• [To do] Lines below that hold the word "coderepo" must be copied in full.

• [Entries shown]
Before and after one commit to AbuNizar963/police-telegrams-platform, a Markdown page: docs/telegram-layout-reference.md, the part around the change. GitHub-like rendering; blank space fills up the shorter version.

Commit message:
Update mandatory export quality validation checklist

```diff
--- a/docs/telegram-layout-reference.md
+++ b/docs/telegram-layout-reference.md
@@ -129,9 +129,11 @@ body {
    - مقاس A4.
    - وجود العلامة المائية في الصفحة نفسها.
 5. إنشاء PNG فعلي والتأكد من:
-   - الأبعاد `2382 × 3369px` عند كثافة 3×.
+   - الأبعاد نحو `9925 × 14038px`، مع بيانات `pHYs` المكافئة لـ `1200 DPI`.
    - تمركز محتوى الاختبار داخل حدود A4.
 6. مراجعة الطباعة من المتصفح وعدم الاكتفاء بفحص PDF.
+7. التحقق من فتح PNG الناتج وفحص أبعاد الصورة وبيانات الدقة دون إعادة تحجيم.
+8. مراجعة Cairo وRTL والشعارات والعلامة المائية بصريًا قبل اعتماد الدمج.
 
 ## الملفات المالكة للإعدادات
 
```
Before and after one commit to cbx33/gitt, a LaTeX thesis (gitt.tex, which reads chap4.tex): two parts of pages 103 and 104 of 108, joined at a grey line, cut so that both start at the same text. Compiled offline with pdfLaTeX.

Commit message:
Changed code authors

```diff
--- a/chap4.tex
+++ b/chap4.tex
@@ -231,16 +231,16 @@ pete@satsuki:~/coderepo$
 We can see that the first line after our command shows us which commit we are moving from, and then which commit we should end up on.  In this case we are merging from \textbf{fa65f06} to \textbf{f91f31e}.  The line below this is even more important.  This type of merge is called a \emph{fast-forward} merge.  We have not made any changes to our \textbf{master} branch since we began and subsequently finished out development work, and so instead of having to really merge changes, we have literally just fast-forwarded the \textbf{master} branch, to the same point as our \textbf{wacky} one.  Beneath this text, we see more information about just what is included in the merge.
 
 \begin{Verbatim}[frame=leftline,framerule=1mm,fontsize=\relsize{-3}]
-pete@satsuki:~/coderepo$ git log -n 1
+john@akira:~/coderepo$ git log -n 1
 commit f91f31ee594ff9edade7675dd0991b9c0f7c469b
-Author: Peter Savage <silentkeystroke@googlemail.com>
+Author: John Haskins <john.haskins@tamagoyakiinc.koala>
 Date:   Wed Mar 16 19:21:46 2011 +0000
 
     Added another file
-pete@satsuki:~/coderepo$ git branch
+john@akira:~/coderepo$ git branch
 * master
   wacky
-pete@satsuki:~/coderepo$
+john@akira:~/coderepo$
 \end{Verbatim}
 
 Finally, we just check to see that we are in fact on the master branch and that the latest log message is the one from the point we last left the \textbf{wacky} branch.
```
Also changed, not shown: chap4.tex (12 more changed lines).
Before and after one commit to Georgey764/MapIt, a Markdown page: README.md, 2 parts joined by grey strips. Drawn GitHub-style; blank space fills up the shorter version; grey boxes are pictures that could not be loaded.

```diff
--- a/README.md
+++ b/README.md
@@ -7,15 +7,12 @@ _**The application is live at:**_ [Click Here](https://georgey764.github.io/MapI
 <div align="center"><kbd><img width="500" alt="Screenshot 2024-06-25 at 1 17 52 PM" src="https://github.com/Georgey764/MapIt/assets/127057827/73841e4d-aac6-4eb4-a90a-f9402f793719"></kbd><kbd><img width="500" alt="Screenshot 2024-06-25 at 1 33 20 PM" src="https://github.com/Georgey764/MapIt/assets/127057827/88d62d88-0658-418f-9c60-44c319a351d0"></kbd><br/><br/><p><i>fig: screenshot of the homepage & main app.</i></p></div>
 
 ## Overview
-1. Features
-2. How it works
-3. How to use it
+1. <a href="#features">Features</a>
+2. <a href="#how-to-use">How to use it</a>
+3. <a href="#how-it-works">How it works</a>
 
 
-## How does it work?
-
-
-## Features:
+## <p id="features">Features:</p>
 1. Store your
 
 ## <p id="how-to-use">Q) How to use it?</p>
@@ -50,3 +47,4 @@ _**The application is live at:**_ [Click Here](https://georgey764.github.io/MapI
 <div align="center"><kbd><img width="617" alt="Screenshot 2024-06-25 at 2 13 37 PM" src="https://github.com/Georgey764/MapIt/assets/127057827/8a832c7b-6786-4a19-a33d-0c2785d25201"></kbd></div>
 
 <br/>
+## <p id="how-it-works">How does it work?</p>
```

• [Result]
@@ -231,16 +231,16 @@ pete@satsuki:~/coderepo$
-pete@satsuki:~/coderepo$ git log -n 1
+john@akira:~/coderepo$ git log -n 1
-pete@satsuki:~/coderepo$ git branch
+john@akira:~/coderepo$ git branch
-pete@satsuki:~/coderepo$
+john@akira:~/coderepo$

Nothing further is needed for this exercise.